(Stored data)
##########
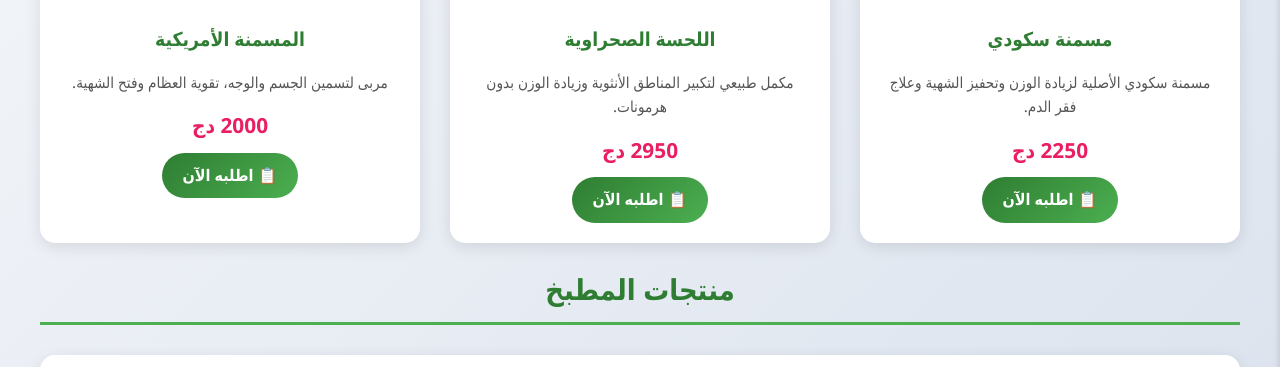
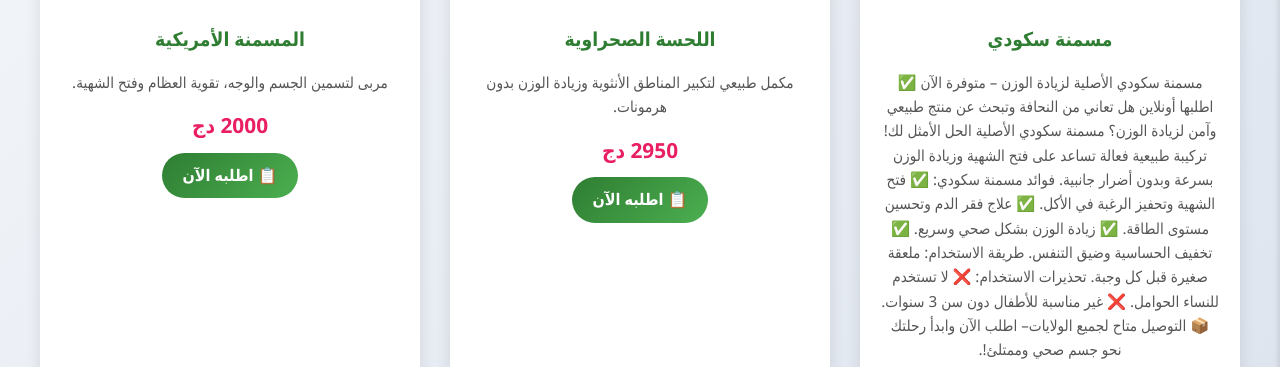
Before and after one commit to mamimami26/Botikadz, a plain HTML site: page index.html in a window 1280 px wide. Shown: the part 462-829 px from the top of the page. Drawn offline with Linux system fonts and the light colour scheme.

Commit message:
Update index.html
Signed-off-by: mamimami26 <mamimimo976@gmail.com>

```diff
--- a/index.html
+++ b/index.html
@@ -28,7 +28,30 @@
         <div class="product">
           <img src="https://i.imgur.com/hBMVwEQ.jpeg" alt="مسمنة سكودي">
           <h3>مسمنة سكودي</h3>
-          <p>مسمنة سكودي الأصلية لزيادة الوزن وتحفيز الشهية وعلاج فقر الدم.</p>
+          <p>مسمنة سكودي الأصلية لزيادة الوزن – متوفرة الآن ✅ اطلبها أونلاين
+
+هل تعاني من النحافة وتبحث عن منتج طبيعي وآمن لزيادة الوزن؟
+مسمنة سكودي الأصلية الحل الأمثل لك! تركيبة طبيعية فعالة تساعد على فتح الشهية وزيادة الوزن بسرعة وبدون أضرار جانبية.
+
+فوائد مسمنة سكودي:
+
+✅ فتح الشهية وتحفيز الرغبة في الأكل.
+
+✅ علاج فقر الدم وتحسين مستوى الطاقة.
+
+✅ زيادة الوزن بشكل صحي وسريع.
+
+✅ تخفيف الحساسية وضيق التنفس.
+
+
+طريقة الاستخدام:
+ملعقة صغيرة قبل كل وجبة.
+
+تحذيرات الاستخدام:
+❌ لا تستخدم للنساء الحوامل.
+❌ غير مناسبة للأطفال دون سن 3 سنوات.
+
+📦 التوصيل متاح لجميع الولايات– اطلب الآن وابدأ رحلتك نحو جسم صحي وممتلئ!.</p>
           <span class="price">2250 دج</span>
           <a href="https://docs.google.com/forms/d/e/1FAIpQLSeMAkwW94gVwyLy4IFOVUlPp9St7ajBqdIR47pkB9Y6fepV0w/viewform?usp=pp_url&entry.1729957016=مسمنة سكودي" class="order-button" target="_blank">📋 اطلبه الآن</a>
         </div>
```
##########
▸ Task directions: Please copy each line of the records above that holds the word "class".

▸ Your response:
         <div class="product">
           <span class="price">2250 دج</span>
           <a href="https://docs.google.com/forms/d/e/1FAIpQLSeMAkwW94gVwyLy4IFOVUlPp9St7ajBqdIR47pkB9Y6fepV0w/viewform?usp=pp_url&entry.1729957016=مسمنة سكودي" class="order-button" target="_blank">📋 اطلبه الآن</a>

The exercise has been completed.